GOAL OF THE EXERCISE | Which lines of the data below contain "text"? Please show them all.

RECORDS FOR THIS EXERCISE |

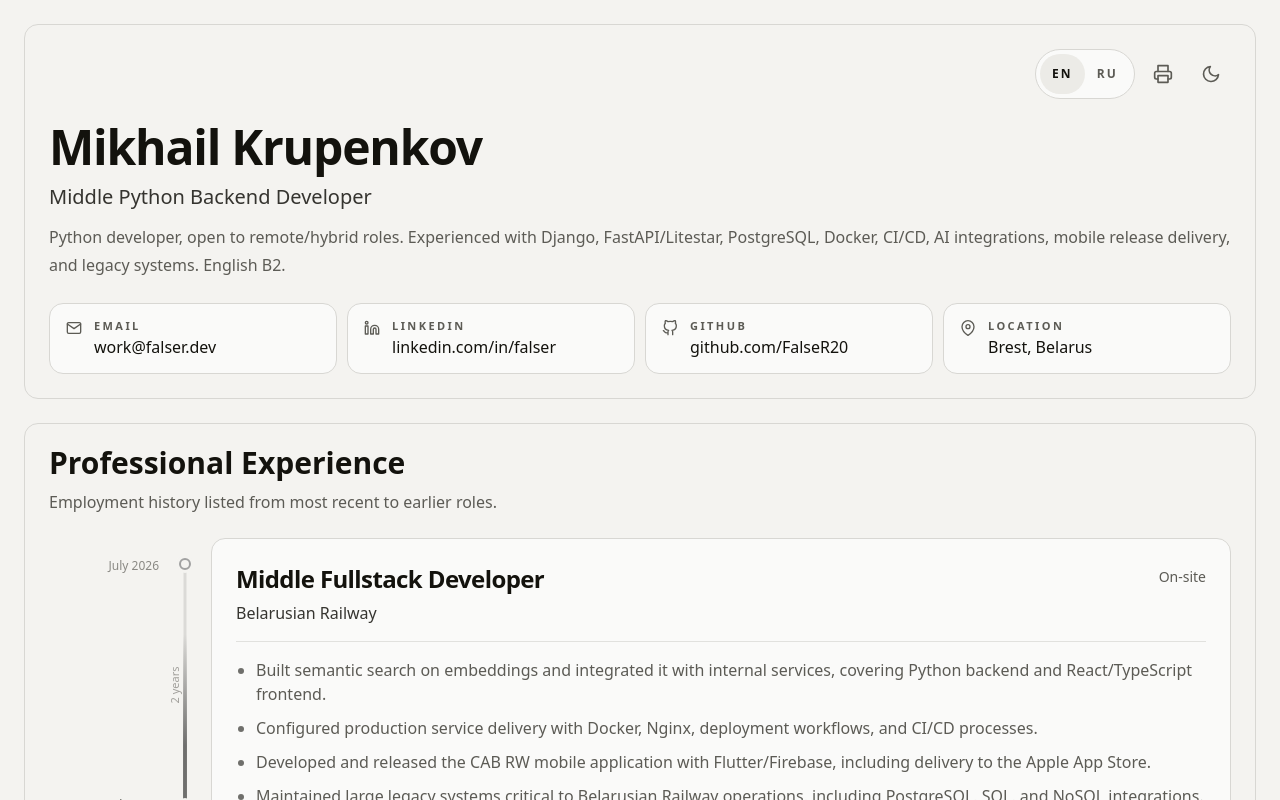
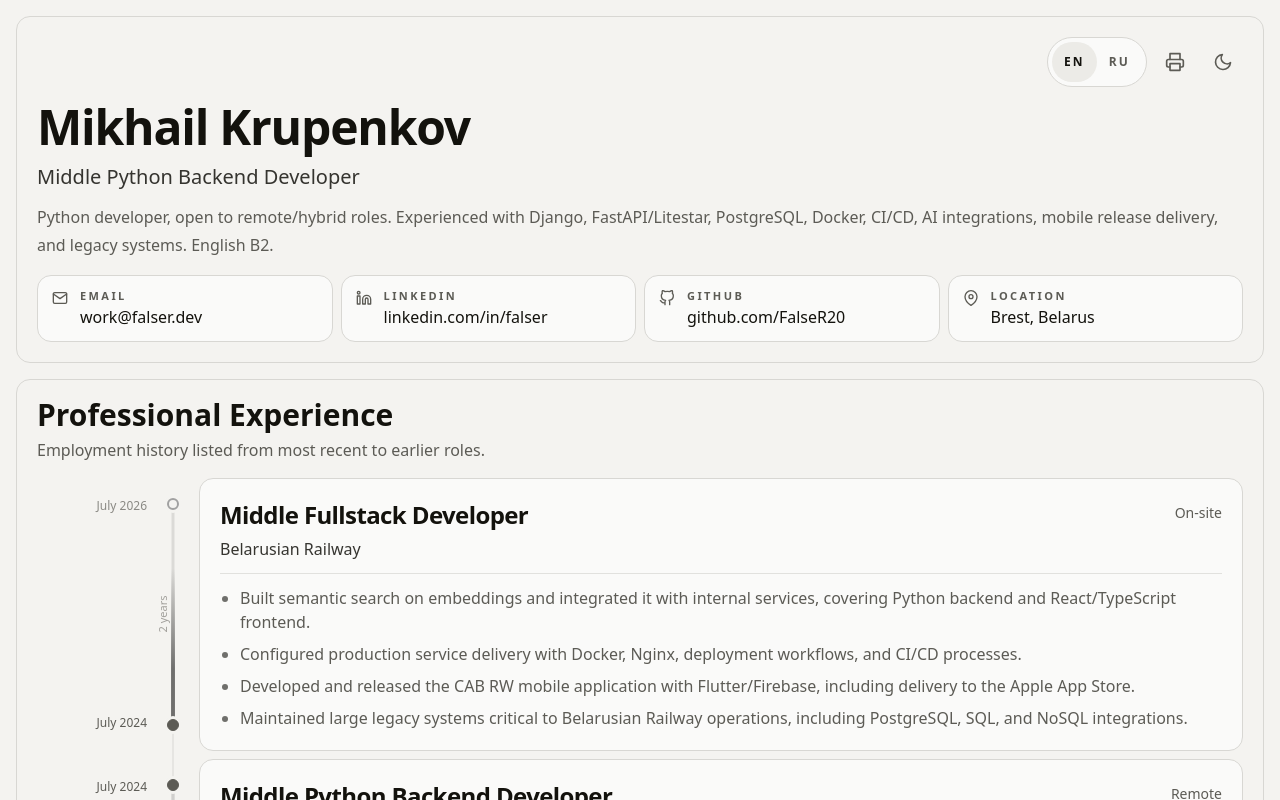
Before and after one commit to FalseR20/FalseR20.github.io, a React (Vite) app: page / in a window 1280 px wide. Shown: the top 800 px of the page. Built offline with nearby package versions, Linux system fonts and the light colour scheme.

Commit message:
feat: unite gaps

```diff
--- a/src/components/ui/card.tsx
+++ b/src/components/ui/card.tsx
@@ -3,10 +3,10 @@ import * as React from "react";
 import { cn } from "@/lib/utils";
 
 const cardSurfaceSizeClassNames = {
-  default: "p-5 sm:p-6",
-  compact: "p-4 sm:p-5",
-  inline: "px-4 py-4 sm:px-5",
-  dense: "px-4 py-3.5",
+  default: "p-4 sm:p-5",
+  compact: "p-3.5 sm:p-4",
+  inline: "px-4 py-3",
+  dense: "px-3.5 py-3",
 } as const;
 
 type CardSurfaceSize = keyof typeof cardSurfaceSizeClassNames;
@@ -22,7 +22,7 @@ export function Card({ className, ...props }: React.ComponentProps<"div">) {
     <div
       data-slot="card"
       className={cn(
-        "flex flex-col gap-6 rounded-none border-0 bg-background py-6 text-card-foreground shadow-none sm:rounded-xl sm:border sm:border-border",
+        "flex flex-col gap-4 rounded-none border-0 bg-background py-5 text-card-foreground shadow-none sm:rounded-xl sm:border sm:border-border",
         className,
       )}
       {...props}
@@ -38,7 +38,7 @@ export function CardHeader({
     <div
       data-slot="card-header"
       className={cn(
-        "@container/card-header grid auto-rows-min grid-rows-[auto_auto] items-start gap-2 px-6 has-data-[slot=card-action]:grid-cols-[1fr_auto] [.border-b]:pb-6",
+        "@container/card-header grid auto-rows-min grid-rows-[auto_auto] items-start gap-2 px-5 has-data-[slot=card-action]:grid-cols-[1fr_auto] [.border-b]:pb-5",
         className,
       )}
       {...props}
@@ -82,7 +82,7 @@ export function CardContent({
   return (
     <div
       data-slot="card-content"
-      className={cn("px-6", className)}
+      className={cn("px-5", className)}
       {...props}
     />
   );
--- a/src/components/ui/layout.tsx
+++ b/src/components/ui/layout.tsx
@@ -54,7 +54,7 @@ export function SectionStack<T extends React.ElementType = "div">({
     <Component
       data-slot="section-stack"
       className={cn(
-        "flex flex-col *:data-[slot=card]:rounded-none *:data-[slot=card]:border-x-0 *:data-[slot=card]:border-t *:data-[slot=card]:border-b-0 *:data-[slot=card]:border-foreground/12 sm:gap-6 sm:*:data-[slot=card]:rounded-xl sm:*:data-[slot=card]:border sm:*:data-[slot=card]:border-border",
+        "flex flex-col *:data-[slot=card]:rounded-none *:data-[slot=card]:border-x-0 *:data-[slot=card]:border-t *:data-[slot=card]:border-b-0 *:data-[slot=card]:border-foreground/12 sm:gap-4 sm:*:data-[slot=card]:rounded-xl sm:*:data-[slot=card]:border sm:*:data-[slot=card]:border-border",
         className,
       )}
       {...props}
--- a/src/features/cv/CvPage.tsx
+++ b/src/features/cv/CvPage.tsx
@@ -25,7 +25,7 @@ export function CvPage() {
   }, [locale, t]);
 
   return (
-    <div className="mx-auto w-full max-w-7xl p-0 sm:p-6">
+    <div className="mx-auto w-full max-w-7xl p-0 sm:p-4">
       <SectionStack as="main">
         <ProfileSection
           contacts={contacts}
--- a/src/features/cv/components/EducationSection.tsx
+++ b/src/features/cv/components/EducationSection.tsx
@@ -19,12 +19,12 @@ export function EducationSection({ education }: EducationSectionProps) {
   return (
     <CvSection
       title={t("ui.education.title")}
-      contentClassName="cv-print-education-grid grid gap-4 lg:grid-cols-2"
+      contentClassName="cv-print-education-grid grid gap-2 lg:grid-cols-2"
     >
       {education.map((item) => (
         <CardSurface key={`${item.institution}-${item.degree}`} size="default">
-          <VStack size="md">
-            <div className="flex flex-wrap items-start justify-between gap-3 border-b border-border/70 pb-3">
+          <VStack size="sm">
+            <div className="flex flex-wrap items-start justify-between gap-2 border-b border-border/70 pb-2.5">
               <VStack size="sm">
                 <CvLabel>{t("ui.education.institution")}</CvLabel>
                 <p className="text-base font-medium sm:text-lg">
--- a/src/features/cv/components/ExperienceItem.tsx
+++ b/src/features/cv/components/ExperienceItem.tsx
@@ -38,7 +38,7 @@ export function ExperienceItem({ item, isFirst, isLast }: ExperienceItemProps) {
   const timelineEstimatedDotClassName = "border-2 border-ring bg-background";
 
   return (
-    <li className="grid grid-cols-1 gap-4 sm:grid-cols-[var(--timeline-date-column)_var(--timeline-line-column)_minmax(0,1fr)] sm:gap-(--timeline-gap)">
+    <li className="grid grid-cols-1 gap-3 sm:grid-cols-[var(--timeline-date-column)_var(--timeline-line-column)_minmax(0,1fr)] sm:gap-(--timeline-gap)">
       <div
         className={cn(
           "hidden text-right sm:flex",
@@ -122,7 +122,7 @@ export function ExperienceItem({ item, isFirst, isLast }: ExperienceItemProps) {
       </div>
 
       <CardSurface size="default">
-        <VStack size="lg">
+        <VStack size="md">
           <div className="grid grid-cols-[auto_minmax(0,1fr)_auto] items-center gap-x-1.5 gap-y-1 sm:hidden">
             {periodLabels.top && periodLabels.duration ? (
               <p className="col-start-2 row-start-1 justify-self-center text-[11px] leading-none font-medium text-muted-foreground/55">
@@ -161,7 +161,7 @@ export function ExperienceItem({ item, isFirst, isLast }: ExperienceItemProps) {
             ) : null}
           </div>
 
-          <div className="flex flex-col gap-3 border-b border-border/70 pb-4 sm:flex-row sm:items-start sm:justify-between">
+          <div className="flex flex-col gap-2 border-b border-border/70 pb-3 sm:flex-row sm:items-start sm:justify-between">
             <VStack size="xs" className="min-w-0">
               <h3 className="text-xl font-semibold tracking-tight sm:text-2xl">
                 {item.role}
@@ -175,7 +175,7 @@ export function ExperienceItem({ item, isFirst, isLast }: ExperienceItemProps) {
             </p>
           </div>
 
-          <ul className="space-y-2.5 pl-5 text-sm leading-6 text-muted-foreground marker:text-foreground/60 sm:text-base">
+          <ul className="space-y-2 pl-5 text-sm leading-6 text-muted-foreground marker:text-foreground/60 sm:text-base">
             {item.bullets.map((bullet) => (
               <li key={bullet} className="list-disc">
                 {bullet}
--- a/src/features/cv/components/ExperienceSection.tsx
+++ b/src/features/cv/components/ExperienceSection.tsx
@@ -16,11 +16,11 @@ export function ExperienceSection({ experience }: ExperienceSectionProps) {
     <CvSection
       title={t("ui.experience.title")}
       description={t("ui.experience.description")}
-      headerClassName="gap-3"
+      headerClassName="gap-2"
     >
       <VStack
         as="ol"
-        size="xl"
+        size="sm"
         className="relative [--timeline-date-column:6.875rem] [--timeline-gap:1rem] [--timeline-line-column:1.25rem]"
       >
         <span
--- a/src/features/cv/components/LanguagesSection.tsx
+++ b/src/features/cv/components/LanguagesSection.tsx
@@ -18,10 +18,10 @@ export function LanguagesSection({ languages }: LanguagesSectionProps) {
 
   return (
     <CvSection title={t("ui.languages.title")}>
-      <ul className="grid gap-3 sm:grid-cols-2">
+      <ul className="grid gap-2 sm:grid-cols-2">
         {languages.map((language) => (
           <CardSurface as="li" key={language.name} size="inline">
-            <div className="flex items-start justify-between gap-4">
+            <div className="flex items-start justify-between gap-3">
               <VStack size="sm">
                 <CvLabel>{t("ui.languages.label")}</CvLabel>
                 <p className="text-base font-medium sm:text-lg">
--- a/src/features/cv/components/ProfileSection.tsx
+++ b/src/features/cv/components/ProfileSection.tsx
@@ -68,7 +68,7 @@ export function ProfileSection({
   return (
     <Card>
       <CardContent>
-        <VStack className="gap-4 sm:gap-5 lg:gap-6">
+        <VStack className="gap-3 sm:gap-4">
           <div className="cv-print-hidden flex items-center justify-end gap-2">
             <LocaleSwitcher
               locale={locale}
@@ -107,7 +107,7 @@ export function ProfileSection({
             </button>
           </div>
 
-          <VStack size="2xl">
+          <VStack size="lg">
             <VStack
               size="md"
               className="cv-print-profile-heading text-center lg:text-left"
@@ -123,7 +123,7 @@ export function ProfileSection({
               </p>
             </VStack>
 
-            <div className="cv-print-contact-grid grid gap-2.5 sm:grid-cols-2 xl:grid-cols-4">
+            <div className="cv-print-contact-grid grid gap-2 sm:grid-cols-2 xl:grid-cols-4">
               {contacts.map(({ icon, label, value, href }) => {
                 const Icon = contactIcons[icon];
                 const content = (
```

TASK ANSWER |
-        "flex flex-col gap-6 rounded-none border-0 bg-background py-6 text-card-foreground shadow-none sm:rounded-xl sm:border sm:border-border",
+        "flex flex-col gap-4 rounded-none border-0 bg-background py-5 text-card-foreground shadow-none sm:rounded-xl sm:border sm:border-border",
                 <p className="text-base font-medium sm:text-lg">
           "hidden text-right sm:flex",
               <p className="col-start-2 row-start-1 justify-self-center text-[11px] leading-none font-medium text-muted-foreground/55">
               <h3 className="text-xl font-semibold tracking-tight sm:text-2xl">
-          <ul className="space-y-2.5 pl-5 text-sm leading-6 text-muted-foreground marker:text-foreground/60 sm:text-base">
+          <ul className="space-y-2 pl-5 text-sm leading-6 text-muted-foreground marker:text-foreground/60 sm:text-base">
                 <p className="text-base font-medium sm:text-lg">
               className="cv-print-profile-heading text-center lg:text-left"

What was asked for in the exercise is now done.